- **What the task requires**: Among the records below, find the lines that hold the word "edited" and report how many there are, with no other words.

======== Material to process ========

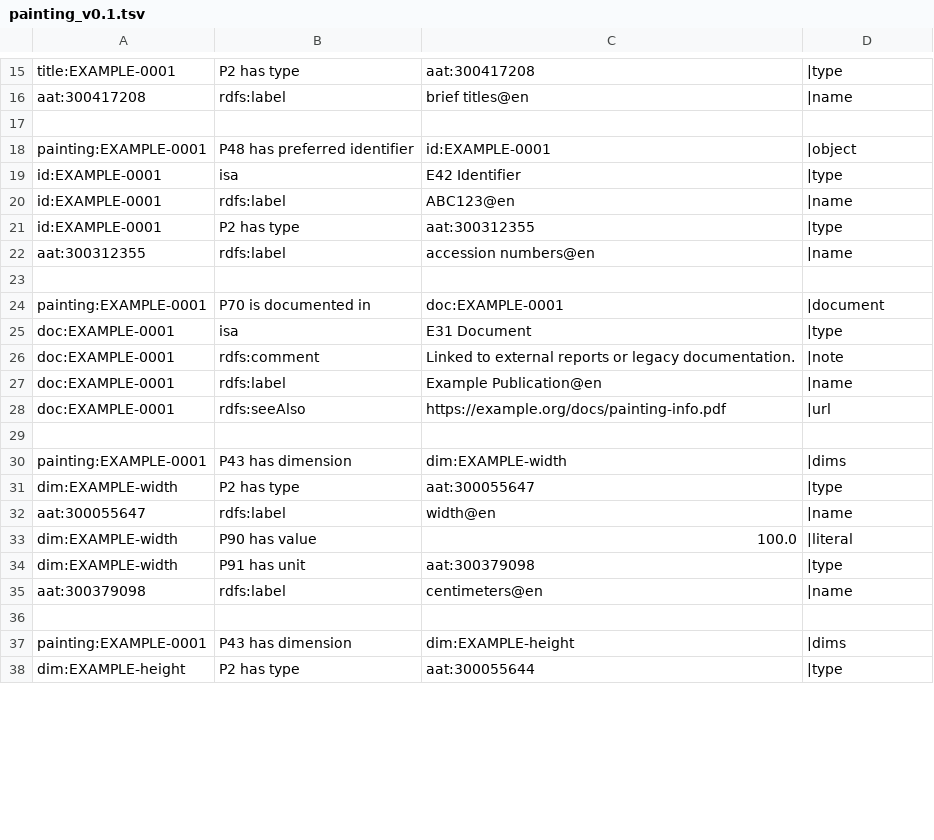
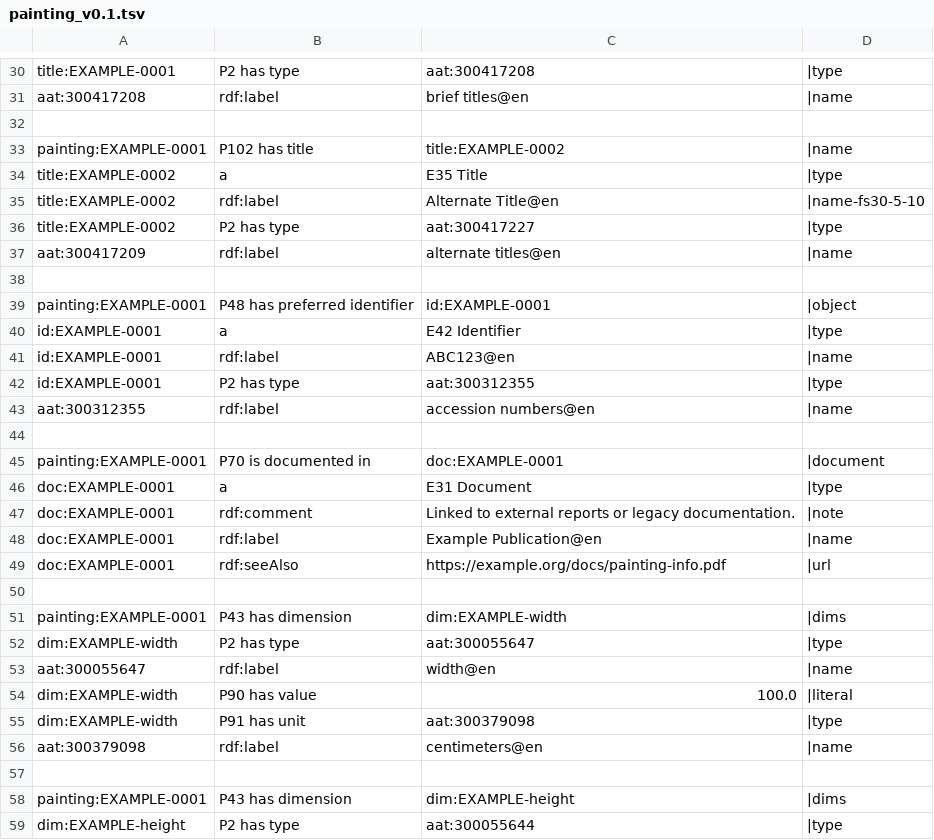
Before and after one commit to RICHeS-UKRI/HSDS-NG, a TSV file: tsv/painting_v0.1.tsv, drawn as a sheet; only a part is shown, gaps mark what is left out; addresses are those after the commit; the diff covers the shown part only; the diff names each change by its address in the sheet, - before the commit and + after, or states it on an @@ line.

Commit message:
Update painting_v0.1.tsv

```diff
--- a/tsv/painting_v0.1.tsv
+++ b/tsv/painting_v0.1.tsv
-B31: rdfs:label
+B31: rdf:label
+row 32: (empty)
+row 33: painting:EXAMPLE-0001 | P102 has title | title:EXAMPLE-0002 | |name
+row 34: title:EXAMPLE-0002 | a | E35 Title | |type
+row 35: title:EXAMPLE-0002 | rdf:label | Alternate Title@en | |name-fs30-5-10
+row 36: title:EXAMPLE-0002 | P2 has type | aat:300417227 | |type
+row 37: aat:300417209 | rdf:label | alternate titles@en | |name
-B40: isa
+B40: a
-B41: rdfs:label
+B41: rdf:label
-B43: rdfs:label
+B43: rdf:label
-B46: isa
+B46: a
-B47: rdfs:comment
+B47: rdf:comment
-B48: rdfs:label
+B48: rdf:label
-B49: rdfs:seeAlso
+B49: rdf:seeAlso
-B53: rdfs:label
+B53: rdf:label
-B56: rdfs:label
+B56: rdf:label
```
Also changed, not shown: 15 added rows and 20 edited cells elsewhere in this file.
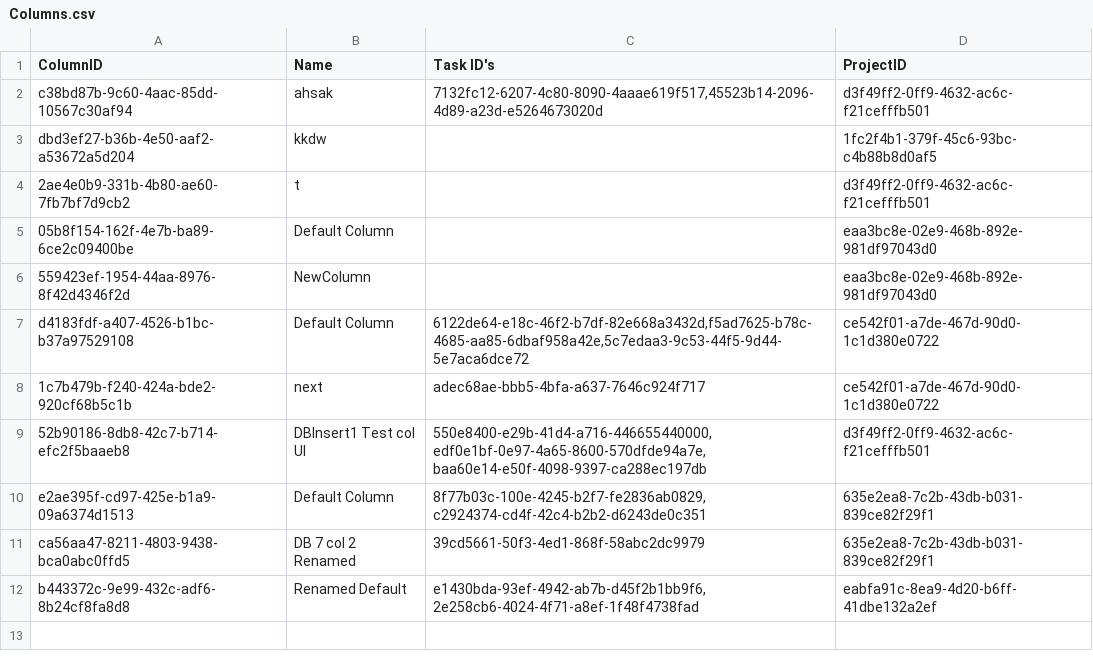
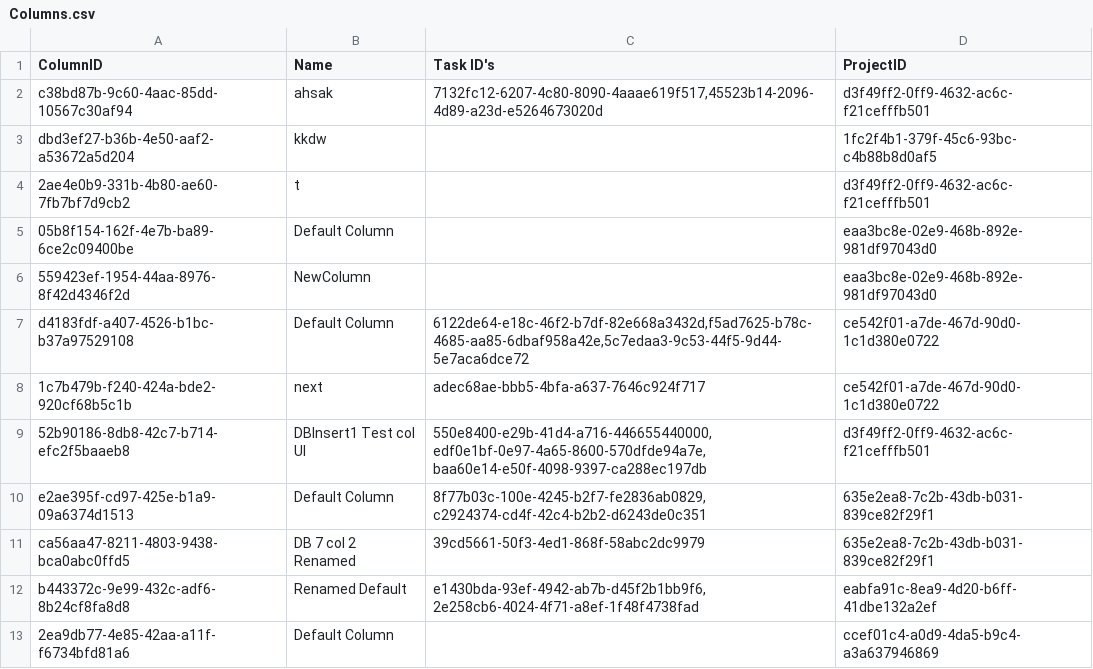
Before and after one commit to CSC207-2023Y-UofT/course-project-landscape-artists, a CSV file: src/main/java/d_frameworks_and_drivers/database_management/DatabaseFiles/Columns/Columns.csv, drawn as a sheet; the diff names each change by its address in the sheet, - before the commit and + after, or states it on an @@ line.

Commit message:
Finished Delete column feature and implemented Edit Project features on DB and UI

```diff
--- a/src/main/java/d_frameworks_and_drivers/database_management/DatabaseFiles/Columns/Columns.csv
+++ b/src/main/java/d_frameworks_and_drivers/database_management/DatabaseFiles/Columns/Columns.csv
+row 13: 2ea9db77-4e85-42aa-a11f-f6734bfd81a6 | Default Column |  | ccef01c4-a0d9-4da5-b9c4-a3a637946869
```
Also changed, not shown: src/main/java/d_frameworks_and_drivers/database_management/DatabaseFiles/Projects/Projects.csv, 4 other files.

========
======== Material to process ========

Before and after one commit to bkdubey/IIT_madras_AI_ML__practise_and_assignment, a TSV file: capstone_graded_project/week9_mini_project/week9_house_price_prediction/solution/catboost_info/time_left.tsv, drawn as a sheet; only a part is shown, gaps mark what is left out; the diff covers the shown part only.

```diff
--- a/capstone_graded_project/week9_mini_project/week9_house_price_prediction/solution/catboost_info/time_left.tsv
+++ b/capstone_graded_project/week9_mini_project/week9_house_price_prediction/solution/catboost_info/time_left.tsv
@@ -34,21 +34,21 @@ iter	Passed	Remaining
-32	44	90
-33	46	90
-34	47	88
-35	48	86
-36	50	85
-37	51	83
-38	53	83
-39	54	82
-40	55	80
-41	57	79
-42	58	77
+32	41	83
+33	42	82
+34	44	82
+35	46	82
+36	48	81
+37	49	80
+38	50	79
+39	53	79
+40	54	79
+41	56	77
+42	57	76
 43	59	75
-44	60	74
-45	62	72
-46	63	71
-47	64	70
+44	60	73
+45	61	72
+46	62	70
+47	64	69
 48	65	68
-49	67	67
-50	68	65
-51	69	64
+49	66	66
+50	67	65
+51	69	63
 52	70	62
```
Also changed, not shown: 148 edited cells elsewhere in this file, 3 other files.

========
======== Material to process ========

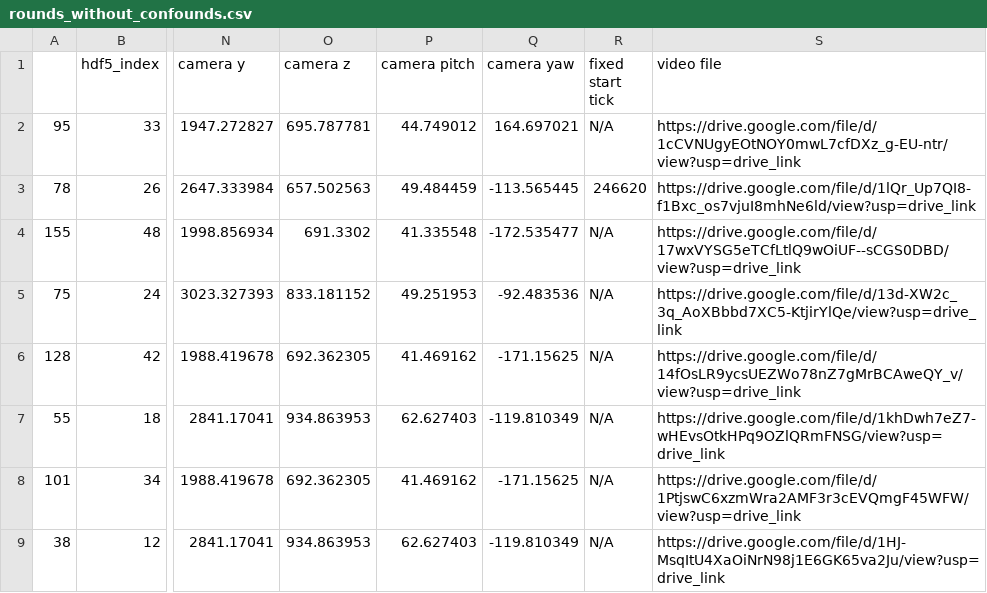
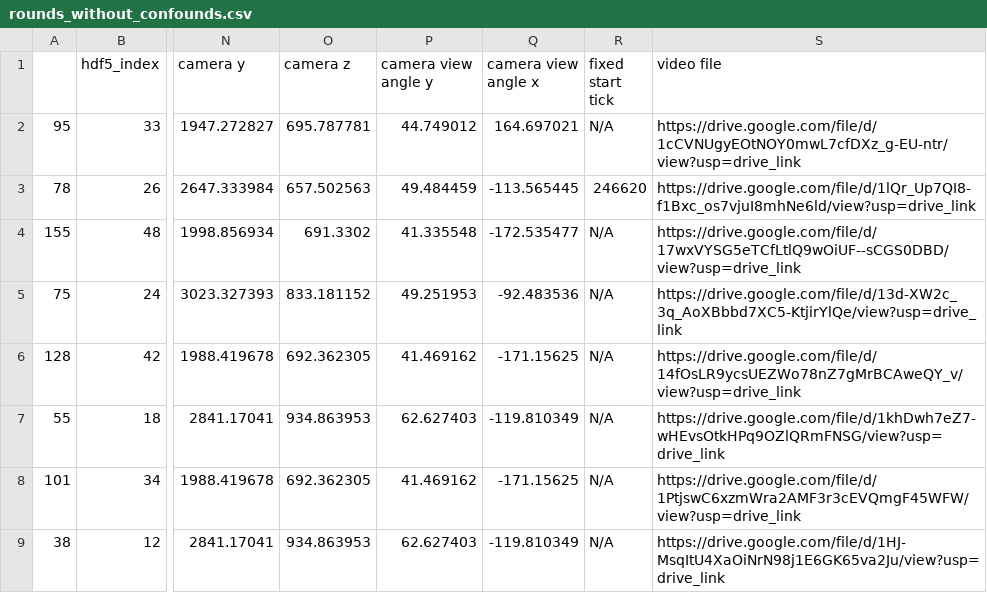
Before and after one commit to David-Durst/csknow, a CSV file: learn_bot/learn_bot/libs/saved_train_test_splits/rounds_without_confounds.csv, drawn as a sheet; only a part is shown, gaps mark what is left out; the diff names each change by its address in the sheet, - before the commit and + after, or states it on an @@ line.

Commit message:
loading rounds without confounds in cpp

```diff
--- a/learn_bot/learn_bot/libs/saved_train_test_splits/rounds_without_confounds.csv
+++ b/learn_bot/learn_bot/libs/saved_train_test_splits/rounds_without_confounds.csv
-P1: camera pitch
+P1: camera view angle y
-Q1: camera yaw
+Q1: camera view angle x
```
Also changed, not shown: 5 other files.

========

- **Exercise output**: 2